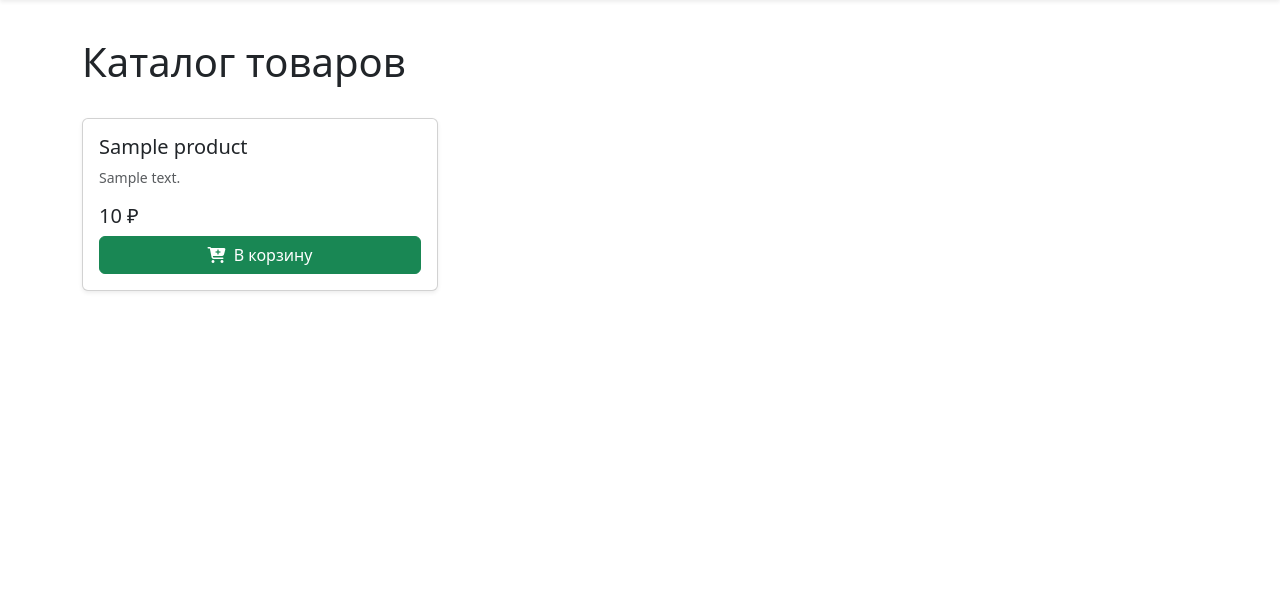
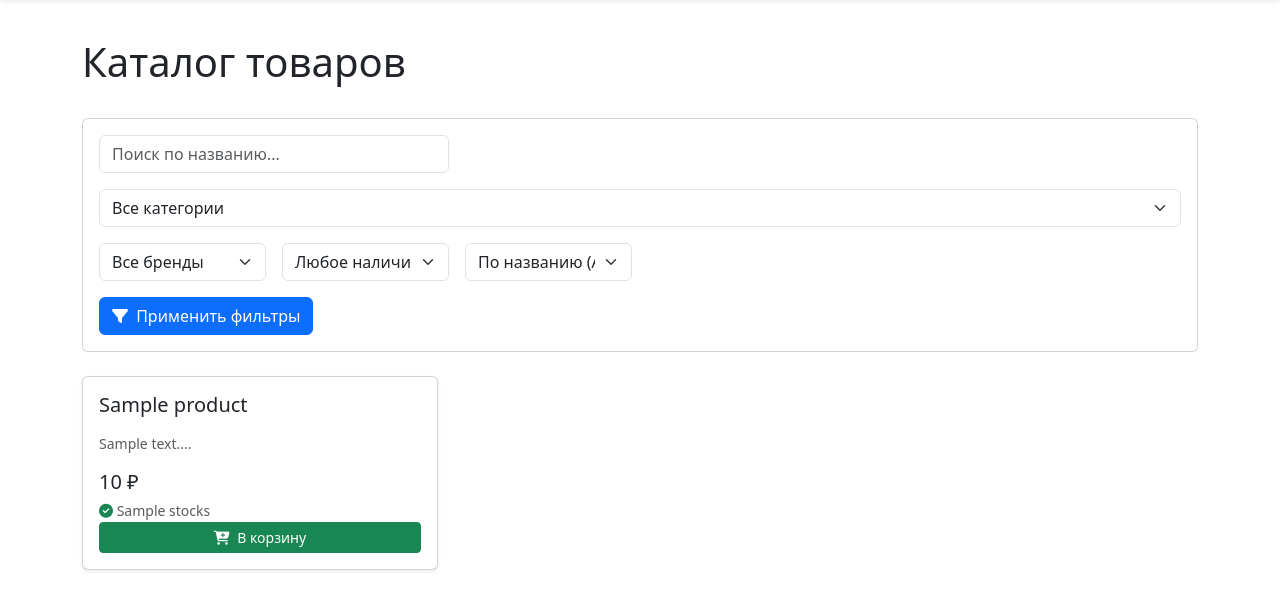
Before and after one commit to heroin6ix/sportshop, a PHP site: template app/views/products/index.php in a window 1280 px wide. Shown: the part 56-666 px from the top of the page. Run offline with PHP 8.4, Linux system fonts and the light colour scheme; the template is opened without the code that fills it: most values are stand-ins (such as "Sample title", 1, 10 or a date in 2020); a stand-in replaces the project's code that opens the database connection.

Commit message:
Верися для защиты

```diff
--- a/app/views/cart/index.php
+++ b/app/views/cart/index.php
@@ -69,8 +69,8 @@
                 </div>
                 <div class="col-md-6 mb-4">
                     <div class "card border-primary">
-                        <div class="card-header bg-primary text-white">
-                            <h5 class="mb-0">Итого к оплате</h5>
+                        <div class="card-header text-black">
+                            <h5 class="mb-0 fw-bold">Итого к оплате</h5>
                         </div>
                         <div class="card-body">
                             <div class="d-flex justify-content-between mb-2">
@@ -82,7 +82,7 @@
                                 <span>Бесплатно</span>
                             </div>
                             <hr>
-                            <div class="d-flex justify-content-between fs-4 fw-bold text-primary">
+                            <div class="d-flex justify-content-between fs-4 fw-bold text-black">
                                 <span>Итого:</span>
                                 <span><?= $total ?> ₽</span>
                             </div>
--- a/app/views/products/index.php
+++ b/app/views/products/index.php
@@ -13,31 +13,135 @@
         <?php endif; ?>
     </div>
 
+    <!-- Форма фильтрации -->
+    <div class="card mb-4">
+        <div class="card-body">
+            <form method="GET" action="/products">
+                <div class="row g-3">
+                    <!-- Поиск -->
+                    <div class="col-md-4">
+                        <input type="text" class="form-control" name="search"
+                               placeholder="Поиск по названию..."
+                               value="<?= htmlspecialchars($_GET['search'] ?? '') ?>">
+                    </div>
+
+                    <!-- Категория -->
+                    <div class "col-md-2">
+                        <select name="category" class="form-select">
+                            <option value="">Все категории</option>
+                            <?php foreach ($categories as $cat): ?>
+                            <option value="<?= $cat['ID_Category'] ?>"
+                                <?= ($_GET['category'] ?? '') == $cat['ID_Category'] ? 'selected' : '' ?>>
+                                <?= htmlspecialchars($cat['CategoryName']) ?>
+                            </option>
+                            <?php endforeach; ?>
+                        </select>
+                    </div>
+
+                    <!-- Бренд -->
+                    <div class="col-md-2">
+                        <select name="brand" class="form-select">
+                            <option value="">Все бренды</option>
+                            <?php foreach ($brands as $brand): ?>
+                            <option value="<?= $brand['ID_Brands'] ?>"
+                                <?= ($_GET['brand'] ?? '') == $brand['ID_Brands'] ? 'selected' : '' ?>>
+                                <?= htmlspecialchars($brand['name']) ?>
+                            </option>
+                            <?php endforeach; ?>
+                        </select>
+                    </div>
+
+                    <!-- Наличие -->
+                    <div class="col-md-2">
+                        <select name="stock" class="form-select">
+                            <option value="">Любое наличие</option>
+                            <option value="in_stock" <?= ($_GET['stock'] ?? '') === 'in_stock' ? 'selected' : '' ?>>
+                                В наличии
+                            </option>
+                            <option value="low_stock" <?= ($_GET['stock'] ?? '') === 'low_stock' ? 'selected' : '' ?>>
+                                Мало на складе
+                            </option>
+                        </select>
+                    </div>
+
+                    <!-- Сортировка -->
+                    <div class="col-md-2">
+                        <select name="sort" class="form-select" onchange="this.form.submit()">
+                            <option value="name_asc" <?= ($_GET['sort'] ?? 'name_asc') === 'name_asc' ? 'selected' : '' ?>>
+                                По названию (А-Я)
+                            </option>
+                            <option value="price_asc" <?= ($_GET['sort'] ?? '') === 'price_asc' ? 'selected' : '' ?>>
+                                Сначала дешевые
+                            </option>
+                            <option value="price_desc" <?= ($_GET['sort'] ?? '') === 'price_desc' ? 'selected' : '' ?>>
+                                Сначала дорогие
+                            </option>
+                        </select>
+                    </div>
+                </div>
+
+                <div class="mt-3 d-flex gap-2">
+                    <button type="submit" class="btn btn-primary">
+                        <i class="fas fa-filter me-1"></i> Применить фильтры
+                    </button>
+                    <?php if (!empty(array_filter($_GET))): ?>
+                    <a href="/products" class="btn btn-outline-secondary">
+                        <i class="fas fa-times me-1"></i> Сбросить
+                    </a>
+                    <?php endif; ?>
+                </div>
+            </form>
+        </div>
+    </div>
+
+    <!-- Результаты -->
     <?php if (empty($products)): ?>
         <div class="text-center py-5">
             <div class="text-muted mb-3">
                 <i class="fas fa-box-open fa-3x"></i>
             </div>
             <h3>Товары не найдены</h3>
-            <p class="text-muted">В данный момент каталог пуст.</p>
+            <p class="text-muted">Попробуйте изменить параметры фильтрации</p>
+            <a href="/products" class="btn btn-primary">Сбросить фильтры</a>
         </div>
     <?php else: ?>
         <div class="row">
             <?php foreach ($products as $p): ?>
             <div class="col-md-4 mb-4">
                 <div class="card h-100 shadow-sm">
+                    <div class="position-relative">
+                    </div>
                     <div class="card-body d-flex flex-column">
+                        <a href="/product?id=<?= $p['ID_Products'] ?>" class="text-decoration-none text-dark mb-2">
                             <h5 class="card-title"><?= htmlspecialchars($p['ProductName']) ?></h5>
-                        <p class="card-text text-muted small"><?= htmlspecialchars($p['Description']) ?></p>
+                        </a>
+                        <p class="card-text text-muted small"><?= mb_substr($p['Description'], 0, 60) ?>...</p>
                         <div class="mt-auto">
-                            <p class="h5 mb-2"><?= $p['Price'] ?> ₽</p>
+                        <p class="h5 mb-1"><?= number_format((float)$p['Price'], 0, ',', ' ') ?> ₽</p>
+
+                        <!-- СТАТУС С ИКОНКАМИ (ВСТАВЛЯЕМ СЮДА) -->
+                        <?php
+                        $stockIcon = 'fa-check-circle text-success';
+                        if ($p['Stocks'] <= 5) {
+                            $stockIcon = 'fa-exclamation-triangle text-warning';
+                        } elseif ($p['Stocks'] <= 0) {
+                            $stockIcon = 'fa-times-circle text-danger';
+                        }
+                        ?>
+                        <small class="text-muted mb-2">
+                            <i class="fas <?= $stockIcon ?>"></i>
+                            <?= $p['Stocks'] > 0 ? $p['Stocks'] : 'Нет' ?>
+                        </small>
+
+                        <?php if ($p['Stocks'] > 0): ?>
                         <form method="POST" action="/cart/add">
                             <input type="hidden" name="product_id" value="<?= $p['ID_Products'] ?>">
                             <input type="hidden" name="qty" value="1">
-                                <button type="submit" class="btn btn-success w-100">
+                            <button type="submit" class="btn btn-success w-100 btn-sm">
                                 <i class="fas fa-cart-plus me-1"></i> В корзину
                             </button>
                         </form>
+                        <?php endif; ?>
                     </div>
                     </div>
                 </div>
```
Also changed, not shown: app/controllers/ProductsController.php (+60 -3 lines). Lines whose indentation alone changed are shown as unchanged.
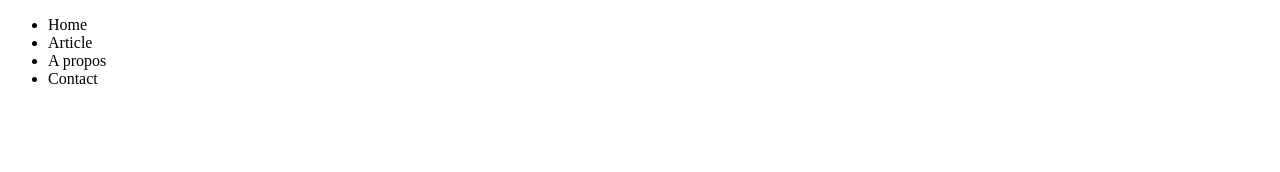
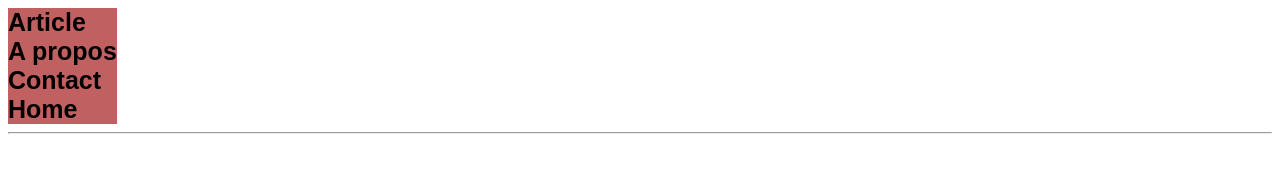
Before and after one commit to High-School-of-Technology-of-Essaouira/tp-cours-AllabouchAnass, a plain HTML site: page index.html in a window 1280 px wide. Drawn offline with Linux system fonts and the light colour scheme.

Commit message:
1er etape

```diff
--- a/index.html
+++ b/index.html
@@ -6,7 +6,20 @@
     <meta name="viewport" content="width=device-width, initial-scale=1.0">
     <title>Document</title>
     <style>
-
+        ul,li {
+            display: table-footer-group;
+            color: black;
+            background-color: rgb(193, 96, 96);
+            font-size: 25px;
+            font-family: sans-serif;
+            font-weight: bolder;
+        }
+        li:hover {
+            background-color: blue;
+        }
+        li:active{
+            background-color: yellow;
+        }
     </style>
 </head>
 <body>
@@ -16,5 +29,6 @@
         <li>A propos</li>
         <li>Contact</li>
     </ul>
+    <hr>
 </body>
 </html>
```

Required action:
For this task, give the full listing again verbatim and keep out every picture.

Task solution:
Before and after one commit to heroin6ix/sportshop, a PHP site: template app/views/products/index.php in a window 1280 px wide. Shown: the part 56-666 px from the top of the page. Run offline with PHP 8.4, Linux system fonts and the light colour scheme; the template is opened without the code that fills it: most values are stand-ins (such as "Sample title", 1, 10 or a date in 2020); a stand-in replaces the project's code that opens the database connection.

Commit message:
Верися для защиты

```diff
--- a/app/views/cart/index.php
+++ b/app/views/cart/index.php
@@ -69,8 +69,8 @@
                 </div>
                 <div class="col-md-6 mb-4">
                     <div class "card border-primary">
-                        <div class="card-header bg-primary text-white">
-                            <h5 class="mb-0">Итого к оплате</h5>
+                        <div class="card-header text-black">
+                            <h5 class="mb-0 fw-bold">Итого к оплате</h5>
                         </div>
                         <div class="card-body">
                             <div class="d-flex justify-content-between mb-2">
@@ -82,7 +82,7 @@
                                 <span>Бесплатно</span>
                             </div>
                             <hr>
-                            <div class="d-flex justify-content-between fs-4 fw-bold text-primary">
+                            <div class="d-flex justify-content-between fs-4 fw-bold text-black">
                                 <span>Итого:</span>
                                 <span><?= $total ?> ₽</span>
                             </div>
--- a/app/views/products/index.php
+++ b/app/views/products/index.php
@@ -13,31 +13,135 @@
         <?php endif; ?>
     </div>
 
+    <!-- Форма фильтрации -->
+    <div class="card mb-4">
+        <div class="card-body">
+            <form method="GET" action="/products">
+                <div class="row g-3">
+                    <!-- Поиск -->
+                    <div class="col-md-4">
+                        <input type="text" class="form-control" name="search"
+                               placeholder="Поиск по названию..."
+                               value="<?= htmlspecialchars($_GET['search'] ?? '') ?>">
+                    </div>
+
+                    <!-- Категория -->
+                    <div class "col-md-2">
+                        <select name="category" class="form-select">
+                            <option value="">Все категории</option>
+                            <?php foreach ($categories as $cat): ?>
+                            <option value="<?= $cat['ID_Category'] ?>"
+                                <?= ($_GET['category'] ?? '') == $cat['ID_Category'] ? 'selected' : '' ?>>
+                                <?= htmlspecialchars($cat['CategoryName']) ?>
+                            </option>
+                            <?php endforeach; ?>
+                        </select>
+                    </div>
+
+                    <!-- Бренд -->
+                    <div class="col-md-2">
+                        <select name="brand" class="form-select">
+                            <option value="">Все бренды</option>
+                            <?php foreach ($brands as $brand): ?>
+                            <option value="<?= $brand['ID_Brands'] ?>"
+                                <?= ($_GET['brand'] ?? '') == $brand['ID_Brands'] ? 'selected' : '' ?>>
+                                <?= htmlspecialchars($brand['name']) ?>
+                            </option>
+                            <?php endforeach; ?>
+                        </select>
+                    </div>
+
+                    <!-- Наличие -->
+                    <div class="col-md-2">
+                        <select name="stock" class="form-select">
+                            <option value="">Любое наличие</option>
+                            <option value="in_stock" <?= ($_GET['stock'] ?? '') === 'in_stock' ? 'selected' : '' ?>>
+                                В наличии
+                            </option>
+                            <option value="low_stock" <?= ($_GET['stock'] ?? '') === 'low_stock' ? 'selected' : '' ?>>
+                                Мало на складе
+                            </option>
+                        </select>
+                    </div>
+
+                    <!-- Сортировка -->
+                    <div class="col-md-2">
+                        <select name="sort" class="form-select" onchange="this.form.submit()">
+                            <option value="name_asc" <?= ($_GET['sort'] ?? 'name_asc') === 'name_asc' ? 'selected' : '' ?>>
+                                По названию (А-Я)
+                            </option>
+                            <option value="price_asc" <?= ($_GET['sort'] ?? '') === 'price_asc' ? 'selected' : '' ?>>
+                                Сначала дешевые
+                            </option>
+                            <option value="price_desc" <?= ($_GET['sort'] ?? '') === 'price_desc' ? 'selected' : '' ?>>
+                                Сначала дорогие
+                            </option>
+                        </select>
+                    </div>
+                </div>
+
+                <div class="mt-3 d-flex gap-2">
+                    <button type="submit" class="btn btn-primary">
+                        <i class="fas fa-filter me-1"></i> Применить фильтры
+                    </button>
+                    <?php if (!empty(array_filter($_GET))): ?>
+                    <a href="/products" class="btn btn-outline-secondary">
+                        <i class="fas fa-times me-1"></i> Сбросить
+                    </a>
+                    <?php endif; ?>
+                </div>
+            </form>
+        </div>
+    </div>
+
+    <!-- Результаты -->
     <?php if (empty($products)): ?>
         <div class="text-center py-5">
             <div class="text-muted mb-3">
                 <i class="fas fa-box-open fa-3x"></i>
             </div>
             <h3>Товары не найдены</h3>
-            <p class="text-muted">В данный момент каталог пуст.</p>
+            <p class="text-muted">Попробуйте изменить параметры фильтрации</p>
+            <a href="/products" class="btn btn-primary">Сбросить фильтры</a>
         </div>
     <?php else: ?>
         <div class="row">
             <?php foreach ($products as $p): ?>
             <div class="col-md-4 mb-4">
                 <div class="card h-100 shadow-sm">
+                    <div class="position-relative">
+                    </div>
                     <div class="card-body d-flex flex-column">
+                        <a href="/product?id=<?= $p['ID_Products'] ?>" class="text-decoration-none text-dark mb-2">
                             <h5 class="card-title"><?= htmlspecialchars($p['ProductName']) ?></h5>
-                        <p class="card-text text-muted small"><?= htmlspecialchars($p['Description']) ?></p>
+                        </a>
+                        <p class="card-text text-muted small"><?= mb_substr($p['Description'], 0, 60) ?>...</p>
                         <div class="mt-auto">
-                            <p class="h5 mb-2"><?= $p['Price'] ?> ₽</p>
+                        <p class="h5 mb-1"><?= number_format((float)$p['Price'], 0, ',', ' ') ?> ₽</p>
+
+                        <!-- СТАТУС С ИКОНКАМИ (ВСТАВЛЯЕМ СЮДА) -->
+                        <?php
+                        $stockIcon = 'fa-check-circle text-success';
+                        if ($p['Stocks'] <= 5) {
+                            $stockIcon = 'fa-exclamation-triangle text-warning';
+                        } elseif ($p['Stocks'] <= 0) {
+                            $stockIcon = 'fa-times-circle text-danger';
+                        }
+                        ?>
+                        <small class="text-muted mb-2">
+                            <i class="fas <?= $stockIcon ?>"></i>
+                            <?= $p['Stocks'] > 0 ? $p['Stocks'] : 'Нет' ?>
+                        </small>
+
+                        <?php if ($p['Stocks'] > 0): ?>
                         <form method="POST" action="/cart/add">
                             <input type="hidden" name="product_id" value="<?= $p['ID_Products'] ?>">
                             <input type="hidden" name="qty" value="1">
-                                <button type="submit" class="btn btn-success w-100">
+                            <button type="submit" class="btn btn-success w-100 btn-sm">
                                 <i class="fas fa-cart-plus me-1"></i> В корзину
                             </button>
                         </form>
+                        <?php endif; ?>
                     </div>
                     </div>
                 </div>
```
Also changed, not shown: app/controllers/ProductsController.php (+60 -3 lines). Lines whose indentation alone changed are shown as unchanged.
Before and after one commit to High-School-of-Technology-of-Essaouira/tp-cours-AllabouchAnass, a plain HTML site: page index.html in a window 1280 px wide. Drawn offline with Linux system fonts and the light colour scheme.

Commit message:
1er etape

```diff
--- a/index.html
+++ b/index.html
@@ -6,7 +6,20 @@
     <meta name="viewport" content="width=device-width, initial-scale=1.0">
     <title>Document</title>
     <style>
-
+        ul,li {
+            display: table-footer-group;
+            color: black;
+            background-color: rgb(193, 96, 96);
+            font-size: 25px;
+            font-family: sans-serif;
+            font-weight: bolder;
+        }
+        li:hover {
+            background-color: blue;
+        }
+        li:active{
+            background-color: yellow;
+        }
     </style>
 </head>
 <body>
@@ -16,5 +29,6 @@
         <li>A propos</li>
         <li>Contact</li>
     </ul>
+    <hr>
 </body>
 </html>
```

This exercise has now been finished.